** Exercise materials follows **
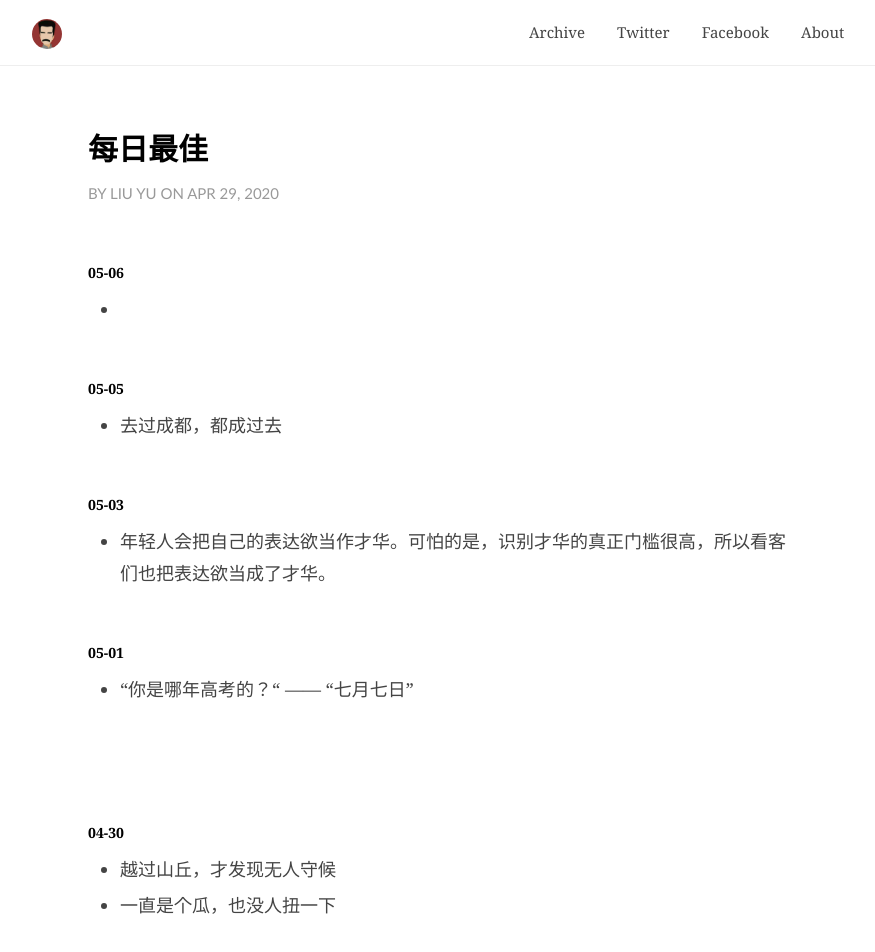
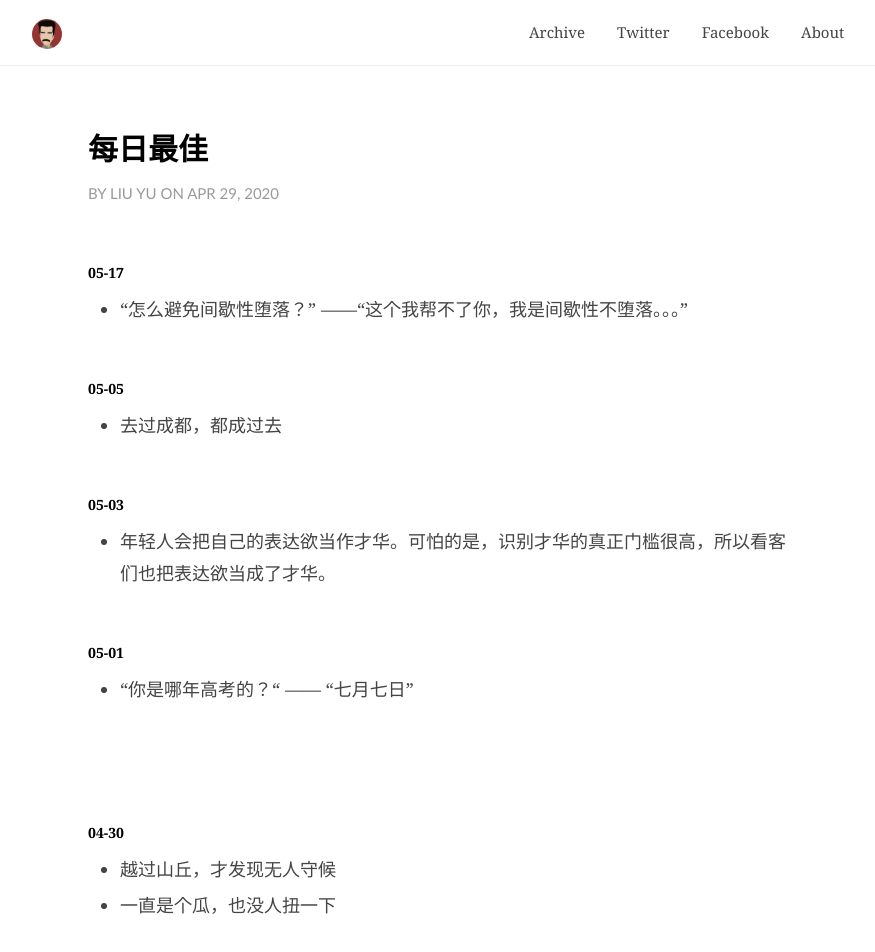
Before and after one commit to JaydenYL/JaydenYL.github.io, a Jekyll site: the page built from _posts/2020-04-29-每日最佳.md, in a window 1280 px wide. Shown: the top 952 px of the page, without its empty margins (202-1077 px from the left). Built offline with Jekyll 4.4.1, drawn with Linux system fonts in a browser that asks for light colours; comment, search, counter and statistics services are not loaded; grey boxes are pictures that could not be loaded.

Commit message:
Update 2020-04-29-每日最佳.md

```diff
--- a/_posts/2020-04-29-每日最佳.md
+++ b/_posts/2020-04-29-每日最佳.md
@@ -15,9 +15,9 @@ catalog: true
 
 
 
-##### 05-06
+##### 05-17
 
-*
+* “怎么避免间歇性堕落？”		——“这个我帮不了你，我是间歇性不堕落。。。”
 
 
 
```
** End of Exercise materials **
** Exercise materials follows **
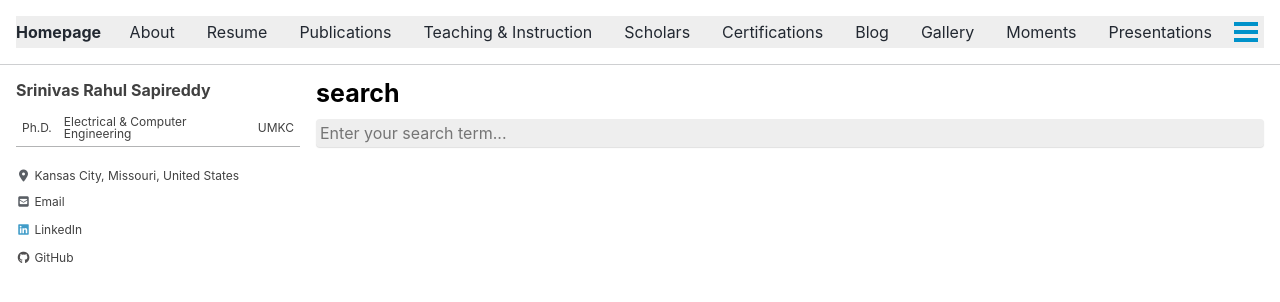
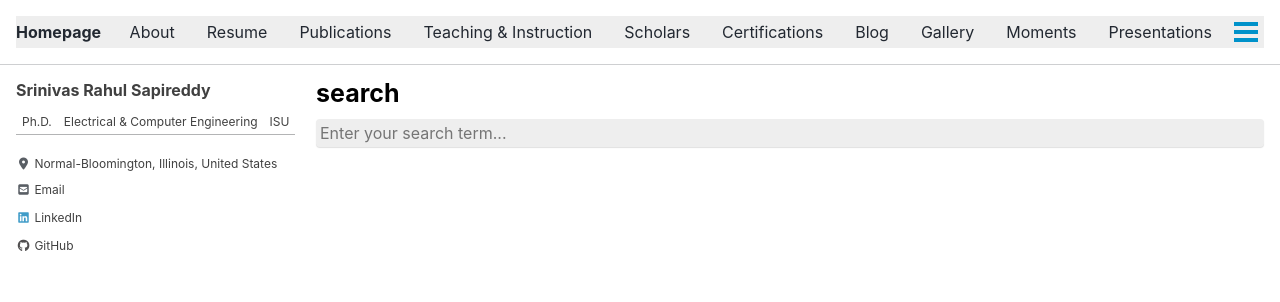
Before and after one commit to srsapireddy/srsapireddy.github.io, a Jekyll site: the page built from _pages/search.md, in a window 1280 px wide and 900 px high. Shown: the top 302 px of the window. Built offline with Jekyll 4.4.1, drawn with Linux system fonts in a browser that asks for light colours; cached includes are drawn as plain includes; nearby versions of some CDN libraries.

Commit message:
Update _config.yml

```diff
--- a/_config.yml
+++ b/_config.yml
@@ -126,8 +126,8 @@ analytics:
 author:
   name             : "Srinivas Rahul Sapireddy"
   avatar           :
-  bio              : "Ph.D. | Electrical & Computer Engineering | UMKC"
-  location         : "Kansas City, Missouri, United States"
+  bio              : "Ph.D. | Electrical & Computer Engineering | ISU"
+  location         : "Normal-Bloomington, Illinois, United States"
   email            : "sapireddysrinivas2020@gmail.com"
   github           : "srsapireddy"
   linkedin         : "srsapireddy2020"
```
** End of Exercise materials **
** Exercise materials follows **
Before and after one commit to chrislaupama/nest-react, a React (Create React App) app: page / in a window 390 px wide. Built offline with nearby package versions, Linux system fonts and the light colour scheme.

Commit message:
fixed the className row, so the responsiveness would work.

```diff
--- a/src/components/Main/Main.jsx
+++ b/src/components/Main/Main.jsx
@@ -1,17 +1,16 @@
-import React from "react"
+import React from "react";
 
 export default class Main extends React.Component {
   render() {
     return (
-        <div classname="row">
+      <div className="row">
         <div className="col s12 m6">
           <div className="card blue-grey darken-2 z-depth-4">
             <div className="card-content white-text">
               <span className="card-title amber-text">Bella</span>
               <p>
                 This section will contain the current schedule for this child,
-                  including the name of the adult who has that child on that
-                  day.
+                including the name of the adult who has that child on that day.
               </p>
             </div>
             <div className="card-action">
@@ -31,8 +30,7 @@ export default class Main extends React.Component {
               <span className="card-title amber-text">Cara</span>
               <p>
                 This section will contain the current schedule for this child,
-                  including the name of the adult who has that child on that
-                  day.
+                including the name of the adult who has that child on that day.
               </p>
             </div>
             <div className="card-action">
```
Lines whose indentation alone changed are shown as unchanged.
** End of Exercise materials **
◆ **Exercise aim**: Return all lines of the material above in which "amber" occurs.

◆ **Task answer**:
               <span className="card-title amber-text">Bella</span>
               <span className="card-title amber-text">Cara</span>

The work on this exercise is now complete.